They may not be the most useful bikes, especially given the huge amount of alternative mountain bicycles, but they’re so, so fun. Even if you can choose a mountain bike for virtually any type of terrain, the fatbike’s big wheels can get you anywhere, and in a way that will make some heads turn after you.

Of course, pricing isn’t exactly its strong point, a quality fatbike setting you back a considerable amount. For instance, Nicolai’s Argon Fat frame has a price of 1.350 euros, to which you must add the rest of components you’ll have to mount on it. Also, big manufacturers like Trek or Specialized have such bicycles in their ranges, with the according price of a famous brand, so we looked around the web to scout for some more down-to-earth prices. And we found them, but (there’s always a “but”, isn’t there?) the low price is something mostly North-Americans can enjoy. Furthermore, specifications aren’t exactly cream of the crop. So, let’s see what you can buy without breaking the bank.

Mongoose Beast – 200$

By far the most affordable fatbike out there, Mongoose’s Beast offers a steel frame of questionable quality, singlespeed drivetrain, and 21 kilograms (46.2 lbs) of bike. And the questions comes up not only due to its asphalt orientation rather than an off-road one, but also due to the fact that you can buy it only by visiting Walmart.


Motobecane Fantom FB4 Pro – 695.95$

A bit closer to the concept of a true fatbike is the Fantom, with off-road tires, 3×9 drivetrain, and Tektro hydraulic disc brakes. The aluminum frame allows it to reach an 18 kilogram (39.6 lbs) weight, and you can purchase it from


On One Fatty Rolling Chassis – 725$

For 30$ more than Motobecane Fantom’s price you can buy the On One fatbike kit, which includes an aluminum fork and frame. But you’ll still have to buy the rest of the parts.


Framed Minnesota 1.0 – 799$

A budget of about 800$ will get you Framed Bikes’s Minnesota, a decently-specified fatbike with a 9-speed cassette, mechanical Avid BB5 brakes, and SRAM X5 shifters and derailleurs.


Break out another 100$, and you’ll get your hands the Minnesota 2.0, that has a double crankset, and SRAM X7 and X5 components.

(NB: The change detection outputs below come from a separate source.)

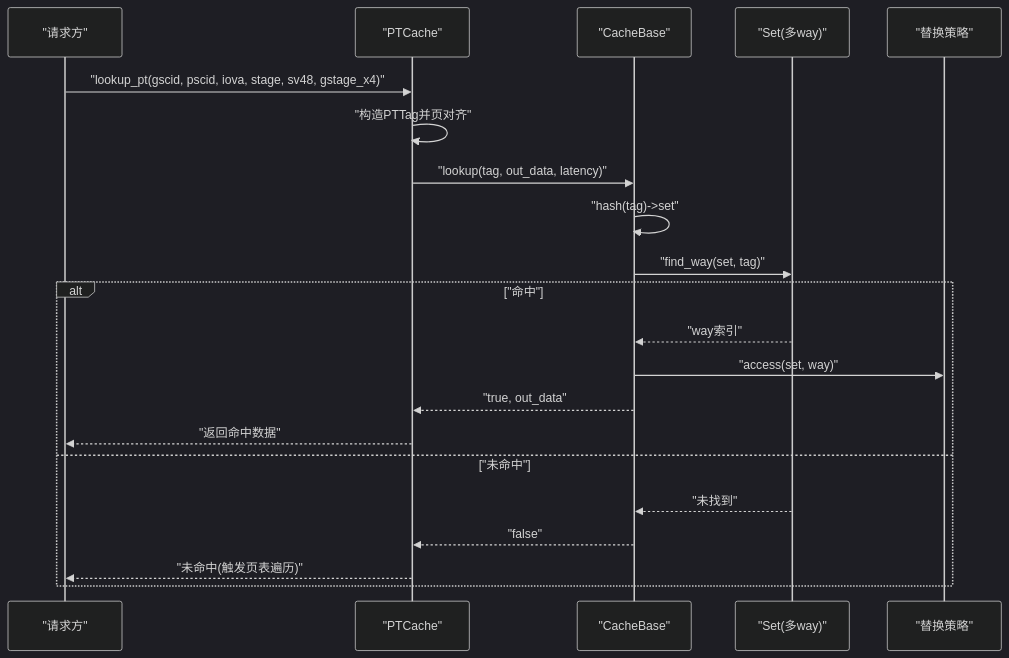
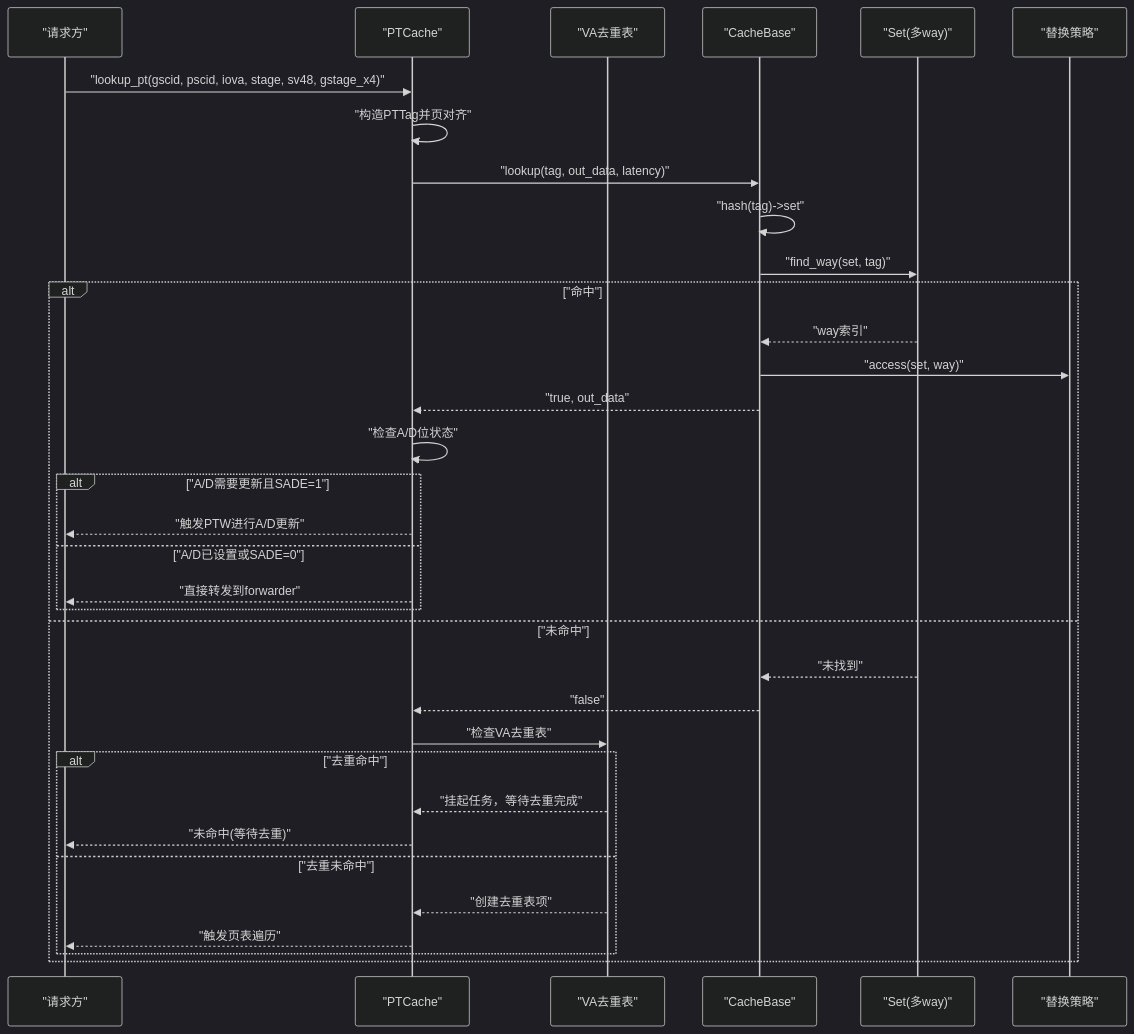
One commit to jiangjiang1122/iommu_model_20260401_v1 changed the second of 12 diagrams in .qoder/repowiki/zh/content/缓存系统架构/页表缓存(PT Cache).md. Above: the diagram before and after it, drawn with Mermaid (dark theme). The commit also changed other lines of this file and 48 other files, not shown here.

````diff
--- a/.qoder/repowiki/zh/content/缓存系统架构/页表缓存(PT Cache).md
+++ b/.qoder/repowiki/zh/content/缓存系统架构/页表缓存(PT Cache).md
@@ -119,23 +163,36 @@
 ```mermaid
 sequenceDiagram
 participant Req as "请求方"
 participant PT as "PTCache"
+participant Dedup as "VA去重表"
 participant Base as "CacheBase"
 participant Set as "Set(多way)"
 participant RP as "替换策略"
 Req->>PT : "lookup_pt(gscid, pscid, iova, stage, sv48, gstage_x4)"
 PT->>PT : "构造PTTag并页对齐"
 PT->>Base : "lookup(tag, out_data, latency)"
 Base->>Base : "hash(tag)->set"
 Base->>Set : "find_way(set, tag)"
 alt "命中"
 Set-->>Base : "way索引"
 Base->>RP : "access(set, way)"
 Base-->>PT : "true, out_data"
-PT-->>Req : "返回命中数据"
+PT->>PT : "检查A/D位状态"
+alt "A/D需要更新且SADE=1"
+PT-->>Req : "触发PTW进行A/D更新"
+else "A/D已设置或SADE=0"
+PT-->>Req : "直接转发到forwarder"
+end
 else "未命中"
 Set-->>Base : "未找到"
 Base-->>PT : "false"
-PT-->>Req : "未命中(触发页表遍历)"
+PT->>Dedup : "检查VA去重表"
+alt "去重命中"
+Dedup-->>PT : "挂起任务，等待去重完成"
+PT-->>Req : "未命中(等待去重)"
+else "去重未命中"
+Dedup-->>PT : "创建去重表项"
+PT-->>Req : "触发页表遍历"
+end
 end
 ```
````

Also the weight figure drops down to 16 kilograms (35.2 lbs).


The models presented here were the cheapest fatbikes available for this moment, and we consider Framed’s Minnesota to be the best compromise between low price and quality specifications. However, you’ll have to add to your invoice the shipment if you live outside the US.

But, if you’re really looking to buy an expensive bike, we’d recommend the million dollar fatbike, gold-plated and diamond encrusted!